Monday, November 12
Kaitlyn Shrode, a Craig resident, was part of a tournament-winning select hockey team from Colorado last weekend. Shrode, playing for the Tier II Rock Stars of the Mountain States Girls Hockey League, helped her team to a 4-1 weekend at the Western Regional Girls Silver Stick tournament, culminating in a 2-1 victory over the Colorado Selects to take the championship at the Ice Centre at the Promenade in Westminster.
Note on High Country Medical door only sign of closure
Dr. Joel Miller’s office may be closed indefinitely, according to a note posted on the entrance to High Country Medical at 535 Yampa Ave. The note reads: “They win! Police, sheriff, state and especially the feds decided for you that you don't need me in Craig. Never any charges, just shut me down. Sorry.” — Joel Miller, D.O.
I was a "Pink Lady" volunteer and got fired by the Hospital. I know I was set up. Several creditable people told me: some volunteers, some of the Hospital personnel, some still are there, some that Jennifer or George let go, "I suspect unfairly." They told me I broke a Hippa Law. That was wrong. I talked to a friend of mine in the front part of the hospital a while back. I only asked him if he was there to see someone I knew.
On The Record for Monday, Nov. 12, 2012
National Park Service invites public comment for use, management
Last week the National Park Service announced a plan to seek public input about how visitor activities in Colorado National Monument are managed. Colorado National Monument is located near Fruita. The NPS plan deals specifically with how to manage full and partial road closures on and in the vicinity of Rimrock Drive.
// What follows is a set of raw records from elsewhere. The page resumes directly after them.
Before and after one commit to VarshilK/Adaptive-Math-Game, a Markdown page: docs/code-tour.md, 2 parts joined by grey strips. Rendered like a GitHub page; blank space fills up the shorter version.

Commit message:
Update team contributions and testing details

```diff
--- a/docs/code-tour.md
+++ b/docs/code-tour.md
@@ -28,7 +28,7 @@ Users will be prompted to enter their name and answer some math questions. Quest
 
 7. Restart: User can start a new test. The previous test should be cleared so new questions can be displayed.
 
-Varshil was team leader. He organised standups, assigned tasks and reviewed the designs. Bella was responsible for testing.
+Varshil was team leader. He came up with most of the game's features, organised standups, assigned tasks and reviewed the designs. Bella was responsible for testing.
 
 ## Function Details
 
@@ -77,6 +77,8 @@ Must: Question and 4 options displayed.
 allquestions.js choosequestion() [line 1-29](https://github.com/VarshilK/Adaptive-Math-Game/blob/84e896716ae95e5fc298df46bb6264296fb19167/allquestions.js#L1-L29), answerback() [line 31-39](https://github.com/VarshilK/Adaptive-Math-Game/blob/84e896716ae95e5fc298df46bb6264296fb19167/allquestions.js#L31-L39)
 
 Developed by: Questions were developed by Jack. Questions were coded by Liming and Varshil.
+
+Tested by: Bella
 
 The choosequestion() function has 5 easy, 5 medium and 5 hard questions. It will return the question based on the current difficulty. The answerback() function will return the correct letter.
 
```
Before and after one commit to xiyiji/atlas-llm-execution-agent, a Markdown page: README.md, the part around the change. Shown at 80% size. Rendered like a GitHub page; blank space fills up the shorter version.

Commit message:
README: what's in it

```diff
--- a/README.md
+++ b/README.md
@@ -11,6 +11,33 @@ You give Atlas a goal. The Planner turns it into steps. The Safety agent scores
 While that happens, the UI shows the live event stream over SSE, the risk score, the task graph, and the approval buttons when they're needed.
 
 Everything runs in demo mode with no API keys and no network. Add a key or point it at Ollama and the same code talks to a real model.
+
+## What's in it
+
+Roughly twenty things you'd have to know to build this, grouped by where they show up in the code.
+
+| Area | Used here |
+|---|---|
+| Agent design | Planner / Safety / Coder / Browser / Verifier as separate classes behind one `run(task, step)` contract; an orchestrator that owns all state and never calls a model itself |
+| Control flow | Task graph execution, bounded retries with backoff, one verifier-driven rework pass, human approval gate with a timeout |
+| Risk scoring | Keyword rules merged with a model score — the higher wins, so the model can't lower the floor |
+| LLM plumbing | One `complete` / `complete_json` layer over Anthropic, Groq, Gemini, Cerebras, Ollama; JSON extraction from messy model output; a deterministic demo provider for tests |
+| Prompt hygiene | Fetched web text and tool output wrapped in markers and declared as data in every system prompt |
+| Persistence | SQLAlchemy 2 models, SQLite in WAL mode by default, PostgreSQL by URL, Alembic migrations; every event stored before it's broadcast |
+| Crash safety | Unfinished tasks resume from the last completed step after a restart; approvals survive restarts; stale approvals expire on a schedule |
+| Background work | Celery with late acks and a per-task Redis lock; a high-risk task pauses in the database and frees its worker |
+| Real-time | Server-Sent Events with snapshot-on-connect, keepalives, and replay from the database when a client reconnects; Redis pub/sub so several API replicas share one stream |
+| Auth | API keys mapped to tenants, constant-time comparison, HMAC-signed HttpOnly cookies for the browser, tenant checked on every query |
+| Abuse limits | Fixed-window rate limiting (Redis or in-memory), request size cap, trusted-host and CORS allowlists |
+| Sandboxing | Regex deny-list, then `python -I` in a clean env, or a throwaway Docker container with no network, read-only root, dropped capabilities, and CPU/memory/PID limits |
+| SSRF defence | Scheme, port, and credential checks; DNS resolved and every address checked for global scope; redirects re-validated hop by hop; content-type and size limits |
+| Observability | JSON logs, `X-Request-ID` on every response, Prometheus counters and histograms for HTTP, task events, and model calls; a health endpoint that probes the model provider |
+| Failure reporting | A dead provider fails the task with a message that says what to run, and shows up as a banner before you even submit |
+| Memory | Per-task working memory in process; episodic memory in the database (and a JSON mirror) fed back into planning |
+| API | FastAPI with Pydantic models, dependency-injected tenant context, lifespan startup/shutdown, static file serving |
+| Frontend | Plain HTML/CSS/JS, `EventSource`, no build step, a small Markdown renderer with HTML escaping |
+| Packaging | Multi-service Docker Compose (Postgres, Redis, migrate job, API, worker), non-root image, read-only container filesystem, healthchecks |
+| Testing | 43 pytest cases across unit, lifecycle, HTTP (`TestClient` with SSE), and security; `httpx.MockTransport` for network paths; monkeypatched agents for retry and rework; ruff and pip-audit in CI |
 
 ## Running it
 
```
The Colorado Parks and Wildlife Commission at its November meeting in Yuma last week gave final approval to fishing regulations for the 2013 fishing season, the agency reported in a news release. Additionally, commissioners started reviewing big-game hunting regulations and received informational updates on wildlife research projects, financial issues, an agency marketing plan and the Colorado Archery in the Schools Program. Commissioners received a briefing on the Colorado Parks and Wildlife Strategic Plan, which is being rewritten to fulfill requirements of legislation that merged the Colorado Division of Wildlife and Colorado State Parks last year, according to the release. The fishing regulations for the 2013 fishing season, which begins April 1 of next year, were widely unchanged. Anglers will see new regulations extending walleye and saugeye regulations upstream of Lake Pueblo State Park, standardizing regulations below Kenny Reservoir near Rangely and allowing the take of carp at Switzer Lake in Delta County, the release stated. Commissioners also extended a full fishing closure on Bear Creek in El Paso County. The closure is designed to protect the unique, native population of greenback cutthroat trout found in the creek, according to the release.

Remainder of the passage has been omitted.